This is a magical listening experience. Only the brave have recorded The Goldberg Variations using the piano in preference to the harpsichord since Glenn Gould’s benchmark recording of 1955. Ms Boyle is among those brave. She does not attempt to deprive Gould of his speed record (neither did Gould himself make an assault on it when he re-recorded the work in 1981) but brings something quite different though equally exciting to the set.
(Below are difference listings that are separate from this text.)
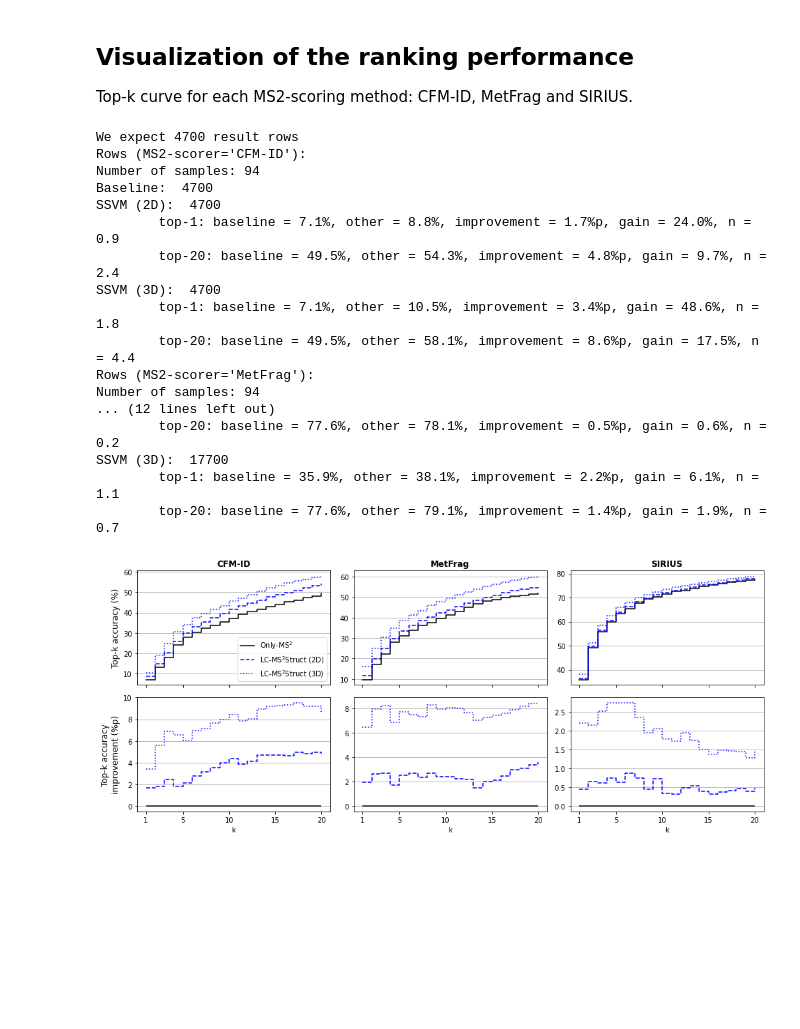
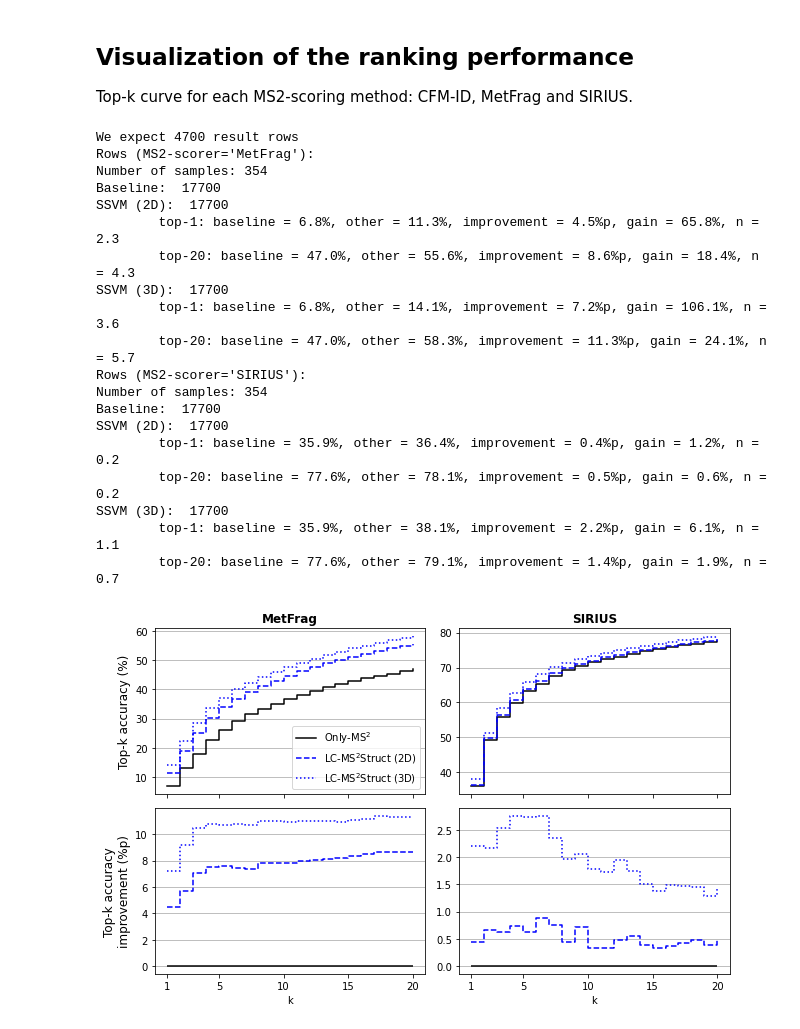
Before and after one commit to aalto-ics-kepaco/lcms2struct_exp, a Jupyter notebook: results_processed/publication/massbank/ssvm_lib=v2__exp_ver=4/NEW__exp_04__using_3D_features_for_inchikey1_aggregation.ipynb, the cells around one changed output. Saved outputs shown, nothing was run; the diff lists cells and outputs as text; code cells hidden in the pictures; blank space fills up the shorter version.

```diff
--- a/results_processed/publication/massbank/ssvm_lib=v2__exp_ver=4/NEW__exp_04__using_3D_features_for_inchikey1_aggregation.ipynb
+++ b/results_processed/publication/massbank/ssvm_lib=v2__exp_ver=4/NEW__exp_04__using_3D_features_for_inchikey1_aggregation.ipynb
@@ -71,13 +71,13 @@ MetFrag performs an in-silico fragmentation for each candidate structure and com
 # SSVM (2D)
 setting = {"ds": "*", "mol_feat": "FCFP__binary__all__2D", "mol_id": "cid", "ms2scorer": "metfrag__norm", "ssvm_flavor": "default", "lloss_mode": "mol_feat_fps"}
 res__ssvm__metfrag__2D = load_topk__publication(
-    setting, agg_setting, basedir=os.path.join("massbank__with_stereo"), top_k_method="csi", load_max_model_number=True
+    setting, agg_setting, basedir=os.path.join("massbank"), top_k_method="csi", load_max_model_number=True
 )
 
 # SSVM (3D)
 setting = {"ds": "*", "mol_feat": "FCFP__binary__all__3D", "mol_id": "cid", "ms2scorer": "metfrag__norm", "ssvm_flavor": "default", "lloss_mode": "mol_feat_fps"}
 res__ssvm__metfrag__3D = load_topk__publication(
-    setting, agg_setting, basedir=os.path.join("massbank__with_stereo"), top_k_method="csi", load_max_model_number=True
+    setting, agg_setting, basedir=os.path.join("massbank"), top_k_method="csi", load_max_model_number=True
 )
 
 # Perform some sanity checks
@@ -292,48 +292,71 @@ tab.pivot(columns=["k", "scoring_method"], index=["dataset", "n_samples"], value
 
 Top-k curve for each MS2-scoring method: CFM-ID, MetFrag and SIRIUS.
 # %%
+# __tmp__03__a = plot__03__a(
+#     res__baseline=[
+#         res__ssvm__cfmid4__2D[(res__ssvm__cfmid4__2D["scoring_method"] == "Only MS") & (res__ssvm__cfmid4__2D["n_models"] == 8)].assign(scoring_method="Only-MS$^2$", ms2scorer="CFM-ID"),
+#         res__ssvm__metfrag__2D[(res__ssvm__metfrag__2D["scoring_method"] == "Only MS") & (res__ssvm__metfrag__2D["n_models"] == 8)].assign(scoring_method="Only-MS$^2$", ms2scorer="MetFrag"),
+#         res__ssvm__sirius__2D[(res__ssvm__sirius__2D["scoring_method"] == "Only MS") & (res__ssvm__sirius__2D["n_models"] == 8)].assign(scoring_method="Only-MS$^2$", ms2scorer="SIRIUS")
+#     ],
+#     res__ssvm__2D=[
+#         res__ssvm__cfmid4__2D[(res__ssvm__cfmid4__2D["scoring_method"] == "MS + RT") & (res__ssvm__cfmid4__2D["n_models"] == 8)].assign(scoring_method="LC-MS$^2$Struct (2D)", ms2scorer="CFM-ID"),
+#         res__ssvm__metfrag__2D[(res__ssvm__metfrag__2D["scoring_method"] == "MS + RT") & (res__ssvm__metfrag__2D["n_models"] == 8)].assign(scoring_method="LC-MS$^2$Struct (2D)", ms2scorer="MetFrag"),
+#         res__ssvm__sirius__2D[(res__ssvm__sirius__2D["scoring_method"] == "MS + RT") & (res__ssvm__sirius__2D["n_models"] == 8)].assign(scoring_method="LC-MS$^2$Struct (2D)", ms2scorer="SIRIUS")
+#     ],
+#     res__ssvm__3D=[
+#         res__ssvm__cfmid4__3D[(res__ssvm__cfmid4__3D["scoring_method"] == "MS + RT") & (res__ssvm__cfmid4__3D["n_models"] == 8)].assign(scoring_method="LC-MS$^2$Struct (3D)", ms2scorer="CFM-ID"),
+#         res__ssvm__metfrag__3D[(res__ssvm__metfrag__3D["scoring_method"] == "MS + RT") & (res__ssvm__metfrag__3D["n_models"] == 8)].assign(scoring_method="LC-MS$^2$Struct (3D)", ms2scorer="MetFrag"),
+#         res__ssvm__sirius__3D[(res__ssvm__sirius__3D["scoring_method"] == "MS + RT") & (res__ssvm__sirius__3D["n_models"] == 8)].assign(scoring_method="LC-MS$^2$Struct (3D)", ms2scorer="SIRIUS")
+#     ],
+#     max_k=20,
+#     weighted_average=False,
+#     raise_on_missing_results=True,
+#     aspect="landscape",
+#     verbose=True
+# )
+
 __tmp__03__a = plot__03__a(
     res__baseline=[
-        res__ssvm__cfmid4__2D[(res__ssvm__cfmid4__2D["scoring_method"] == "Only MS") & (res__ssvm__cfmid4__2D["n_models"] == 8)].assign(scoring_method="Only-MS$^2$", ms2scorer="CFM-ID"),
         res__ssvm__metfrag__2D[(res__ssvm__metfrag__2D["scoring_method"] == "Only MS") & (res__ssvm__metfrag__2D["n_models"] == 8)].assign(scoring_method="Only-MS$^2$", ms2scorer="MetFrag"),
         res__ssvm__sirius__2D[(res__ssvm__sirius__2D["scoring_method"] == "Only MS") & (res__ssvm__sirius__2D["n_models"] == 8)].assign(scoring_method="Only-MS$^2$", ms2scorer="SIRIUS")
     ],
     res__ssvm__2D=[
-        res__ssvm__cfmid4__2D[(res__ssvm__cfmid4__2D["scoring_method"] == "MS + RT") & (res__ssvm__cfmid4__2D["n_models"] == 8)].assign(scoring_method="LC-MS$^2$Struct (2D)", ms2scorer="CFM-ID"),
         res__ssvm__metfrag__2D[(res__ssvm__metfrag__2D["scoring_method"] == "MS + RT") & (res__ssvm__metfrag__2D["n_models"] == 8)].assign(scoring_method="LC-MS$^2$Struct (2D)", ms2scorer="MetFrag"),
         res__ssvm__sirius__2D[(res__ssvm__sirius__2D["scoring_method"] == "MS + RT") & (res__ssvm__sirius__2D["n_models"] == 8)].assign(scoring_method="LC-MS$^2$Struct (2D)", ms2scorer="SIRIUS")
     ],
     res__ssvm__3D=[
-        res__ssvm__cfmid4__3D[(res__ssvm__cfmid4__3D["scoring_method"] == "MS + RT") & (res__ssvm__cfmid4__3D["n_models"] == 8)].assign(scoring_method="LC-MS$^2$Struct (3D)", ms2scorer="CFM-ID"),
         res__ssvm__metfrag__3D[(res__ssvm__metfrag__3D["scoring_method"] == "MS + RT") & (res__ssvm__metfrag__3D["n_models"] == 8)].assign(scoring_method="LC-MS$^2$Struct (3D)", ms2scorer="MetFrag"),
         res__ssvm__sirius__3D[(res__ssvm__sirius__3D["scoring_method"] == "MS + RT") & (res__ssvm__sirius__3D["n_models"] == 8)].assign(scoring_method="LC-MS$^2$Struct (3D)", ms2scorer="SIRIUS")
     ],
     max_k=20,
     weighted_average=False,
     raise_on_missing_results=True,
     aspect="landscape",
     verbose=True
 )
 
+
 for ext in ["pdf", "svg"]:
     plt.savefig(os.path.join(".", os.extsep.join(["plot_04__a", ext])))
 # %% [output]
 We expect 4700 result rows
-Rows (MS2-scorer='CFM-ID'):
-Number of samples: 94
-Baseline:  4700
-SSVM (2D):  4700
-        top-1: baseline = 7.1%, other = 8.8%, improvement = 1.7%p, gain = 24.0%, n = 0.9
-        top-20: baseline = 49.5%, other = 54.3%, improvement = 4.8%p, gain = 9.7%, n = 2.4
-SSVM (3D):  4700
-        top-1: baseline = 7.1%, other = 10.5%, improvement = 3.4%p, gain = 48.6%, n = 1.8
-        top-20: baseline = 49.5%, other = 58.1%, improvement = 8.6%p, gain = 17.5%, n = 4.4
 Rows (MS2-scorer='MetFrag'):
-Number of samples: 94
-... (12 lines left out)
+Number of samples: 354
+Baseline:  17700
+SSVM (2D):  17700
+        top-1: baseline = 6.8%, other = 11.3%, improvement = 4.5%p, gain = 65.8%, n = 2.3
+        top-20: baseline = 47.0%, other = 55.6%, improvement = 8.6%p, gain = 18.4%, n = 4.3
+SSVM (3D):  17700
+        top-1: baseline = 6.8%, other = 14.1%, improvement = 7.2%p, gain = 106.1%, n = 3.6
+        top-20: baseline = 47.0%, other = 58.3%, improvement = 11.3%p, gain = 24.1%, n = 5.7
+Rows (MS2-scorer='SIRIUS'):
+Number of samples: 354
+Baseline:  17700
+SSVM (2D):  17700
+        top-1: baseline = 35.9%, other = 36.4%, improvement = 0.4%p, gain = 1.2%, n = 0.2
         top-20: baseline = 77.6%, other = 78.1%, improvement = 0.5%p, gain = 0.6%, n = 0.2
 SSVM (3D):  17700
         top-1: baseline = 35.9%, other = 38.1%, improvement = 2.2%p, gain = 6.1%, n = 1.1
         top-20: baseline = 77.6%, other = 79.1%, improvement = 1.4%p, gain = 1.9%, n = 0.7
-[figure, old version]
+[figure, new version]
 # %%
```
Also changed, not shown: parts of 5 cells of this notebook, 17 other files.
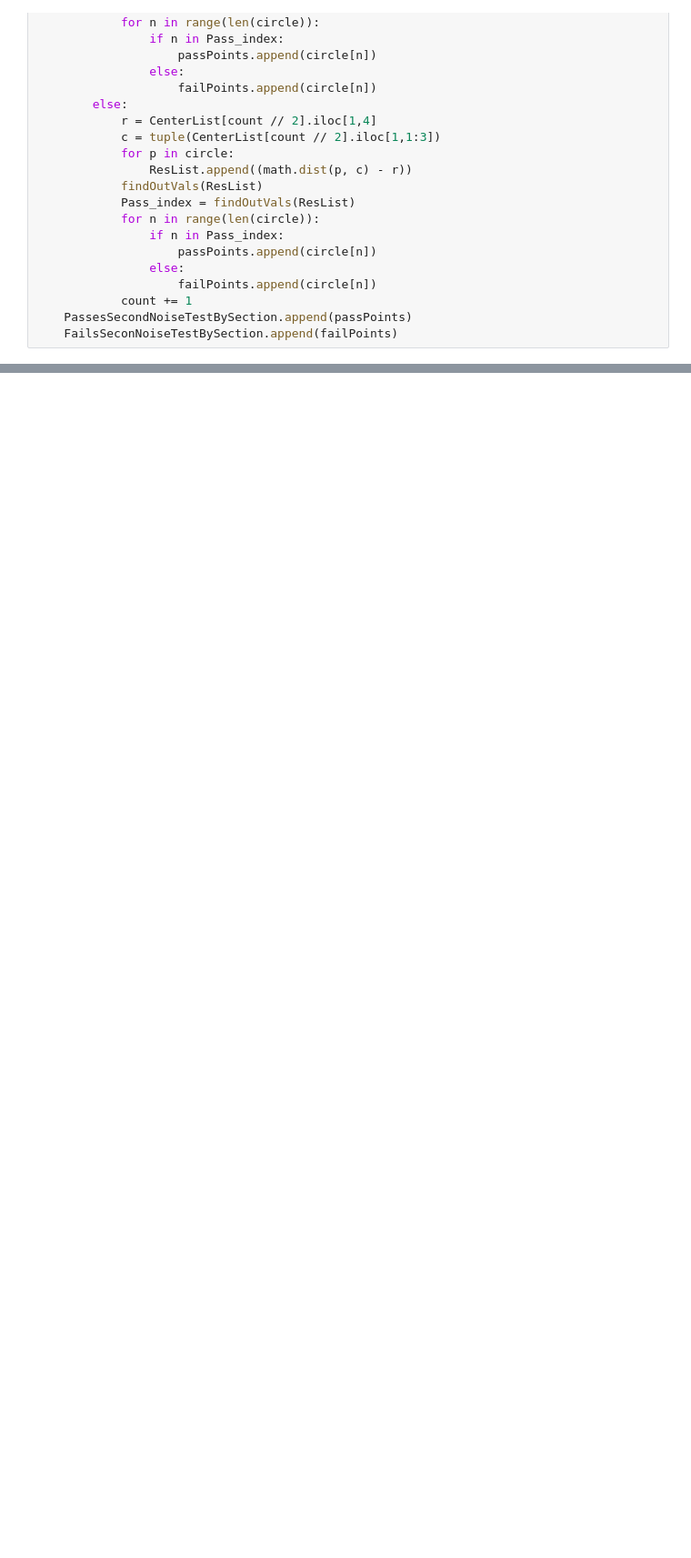
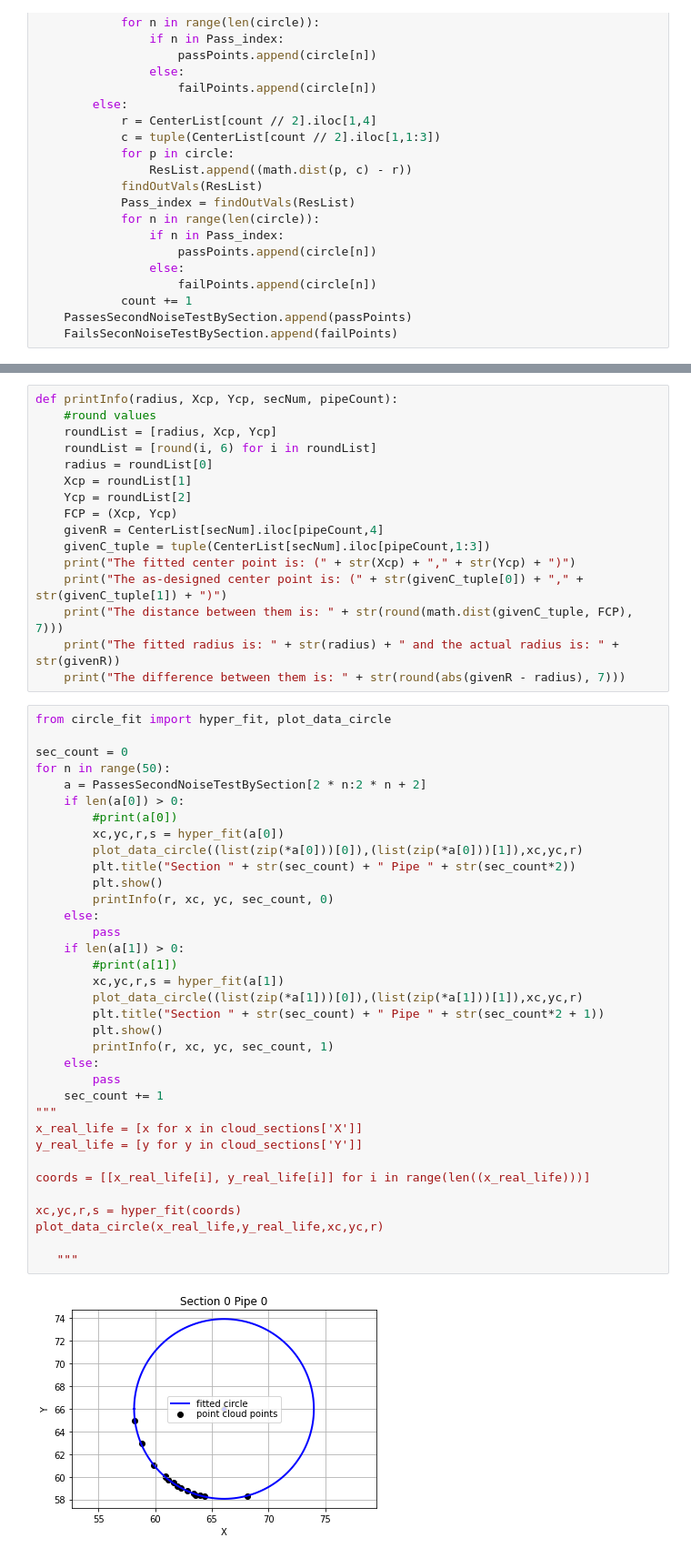
Before and after one commit to StephenBurke/seminar, a Jupyter notebook: Clouded.ipynb, the cells around one changed output, grey strips where cells are left out. Shown at 91% size. Drawn from its saved outputs; the diff is of its cells as text; blank space fills up the shorter version.

Commit message:
files added, circle fit implemented, charts and text

```diff
--- a/Clouded.ipynb
+++ b/Clouded.ipynb
@@ -256,0 +240,53 @@ cf.plot_data_circle(x_real_life,y_real_life,xc,yc,r)
+# %%
+def printInfo(radius, Xcp, Ycp, secNum, pipeCount):
+    #round values
+    roundList = [radius, Xcp, Ycp]
+    roundList = [round(i, 6) for i in roundList]
+    radius = roundList[0]
+    Xcp = roundList[1]
+    Ycp = roundList[2]
+    FCP = (Xcp, Ycp)
+    givenR = CenterList[secNum].iloc[pipeCount,4]
+    givenC_tuple = tuple(CenterList[secNum].iloc[pipeCount,1:3])
+    print("The fitted center point is: (" + str(Xcp) + "," + str(Ycp) + ")")
+    print("The as-designed center point is: (" + str(givenC_tuple[0]) + "," + str(givenC_tuple[1]) + ")")
+    print("The distance between them is: " + str(round(math.dist(givenC_tuple, FCP), 7)))
+    print("The fitted radius is: " + str(radius) + " and the actual radius is: " + str(givenR))
+    print("The difference between them is: " + str(round(abs(givenR - radius), 7)))
+# %%
+from circle_fit import hyper_fit, plot_data_circle
+
+sec_count = 0
+for n in range(50):
+    a = PassesSecondNoiseTestBySection[2 * n:2 * n + 2]
+    if len(a[0]) > 0:
+        #print(a[0])
+        xc,yc,r,s = hyper_fit(a[0])
+        plot_data_circle((list(zip(*a[0]))[0]),(list(zip(*a[0]))[1]),xc,yc,r)
+        plt.title("Section " + str(sec_count) + " Pipe " + str(sec_count*2))
+        plt.show()
+        printInfo(r, xc, yc, sec_count, 0)
+    else:
+        pass
+    if len(a[1]) > 0:
+        #print(a[1])
+        xc,yc,r,s = hyper_fit(a[1])
+        plot_data_circle((list(zip(*a[1]))[0]),(list(zip(*a[1]))[1]),xc,yc,r)
+        plt.title("Section " + str(sec_count) + " Pipe " + str(sec_count*2 + 1))
+        plt.show()
+        printInfo(r, xc, yc, sec_count, 1)
+    else:
+        pass
+    sec_count += 1
+"""
+x_real_life = [x for x in cloud_sections['X']]
+y_real_life = [y for y in cloud_sections['Y']]
+
+coords = [[x_real_life[i], y_real_life[i]] for i in range(len((x_real_life)))]
+
+xc,yc,r,s = hyper_fit(coords)
+plot_data_circle(x_real_life,y_real_life,xc,yc,r)
+
+   """
+# %% [output]
+[figure, added]
```
Also changed, not shown: parts of 5 cells of this notebook, 4 other files.
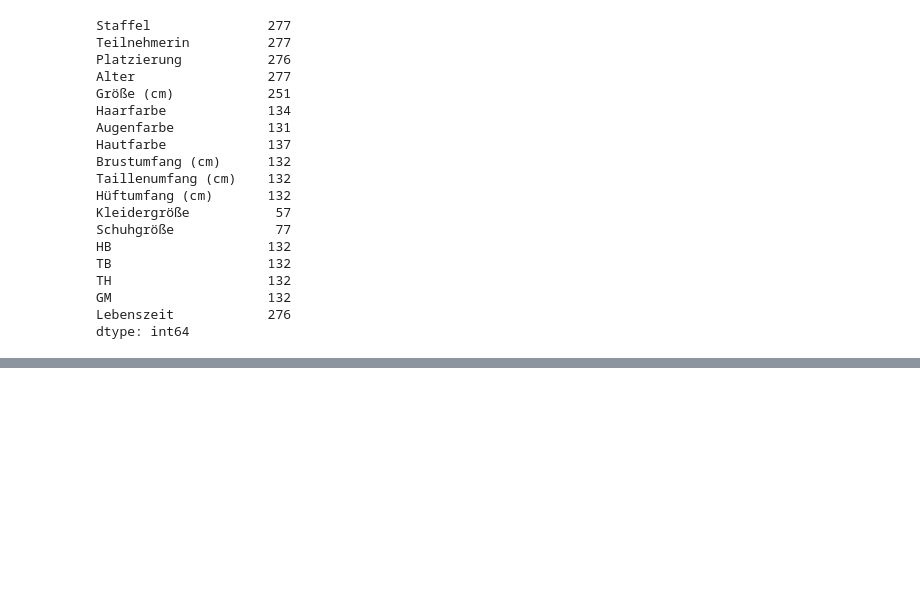
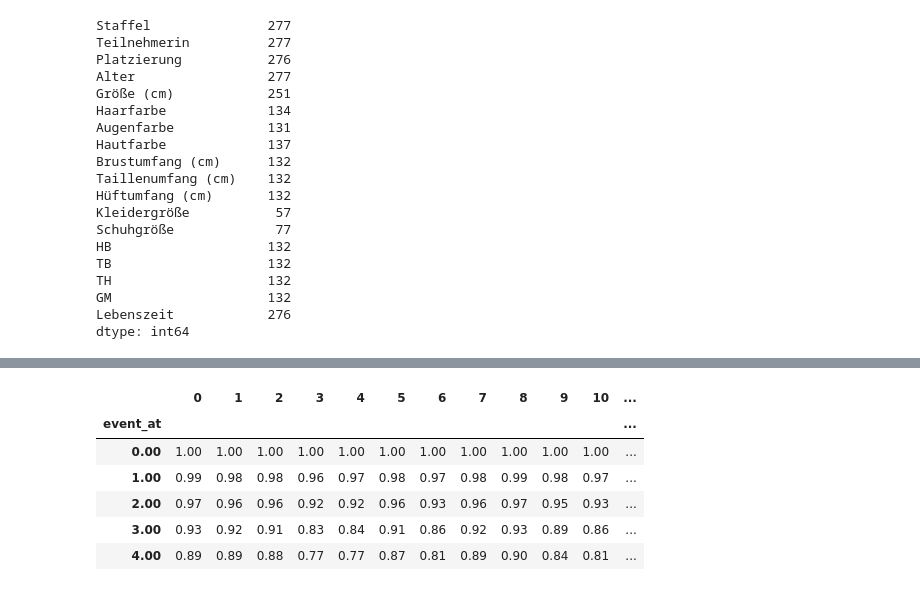
Before and after one commit to hamiltonian/GNTM, a Jupyter notebook: jupyter/GNTM Survival Analysis.ipynb, the cells around one changed output, grey strips where cells are left out. Saved outputs shown, nothing was run; the diff lists cells and outputs as text; code cells hidden in the pictures; blank space fills up the shorter version.

```diff
--- a/jupyter/GNTM Survival Analysis.ipynb
+++ b/jupyter/GNTM Survival Analysis.ipynb
@@ -158,0 +196,11 @@ data_clean.head()
+# %%
+unconditioned_sf = cph.predict_survival_function(data_num)
+unconditioned_sf.head()
+# %% [output]
+|  | 0 | 1 | 2 | 3 | 4 | 5 | 6 | 7 | 8 | 9 | 10 | ... |
+| event_at |  |  |  |  |  |  |  |  |  |  |  | ... |
+| 0.00 | 1.00 | 1.00 | 1.00 | 1.00 | 1.00 | 1.00 | 1.00 | 1.00 | 1.00 | 1.00 | 1.00 | ... |
+| 1.00 | 0.99 | 0.98 | 0.98 | 0.96 | 0.97 | 0.98 | 0.97 | 0.98 | 0.99 | 0.98 | 0.97 | ... |
+| 2.00 | 0.97 | 0.96 | 0.96 | 0.92 | 0.92 | 0.96 | 0.93 | 0.96 | 0.97 | 0.95 | 0.93 | ... |
+| 3.00 | 0.93 | 0.92 | 0.91 | 0.83 | 0.84 | 0.91 | 0.86 | 0.92 | 0.93 | 0.89 | 0.86 | ... |
+| 4.00 | 0.89 | 0.89 | 0.88 | 0.77 | 0.77 | 0.87 | 0.81 | 0.89 | 0.90 | 0.84 | 0.81 | ... |
```
Also changed, not shown: parts of 12 cells of this notebook.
Though her fingers are as nimble and fleet as any (witness variations 5, 14 and 20 among others) Ms Boyle gives them second place to her ears. Thus her playing of fugal passages is as clear as a telescope view of distant mountain chains on the brightest of days. While her sound world is a different one from Gould’s: richer, warmer, more nuanced and full of emotional as well as intellectual depth and resonance. The great Bach player Edwin Fischer wrote in the 1950s that a new generation of pianists was striving especially for sounds of brilliance: “the vowels of I and E,” as he put it, in preference to Ah and Oh. He finished, “But are not Oh and Ah the sounds of wonder?” Yes they are. Hats off to Diana Boyle.

—Anthony MacDonald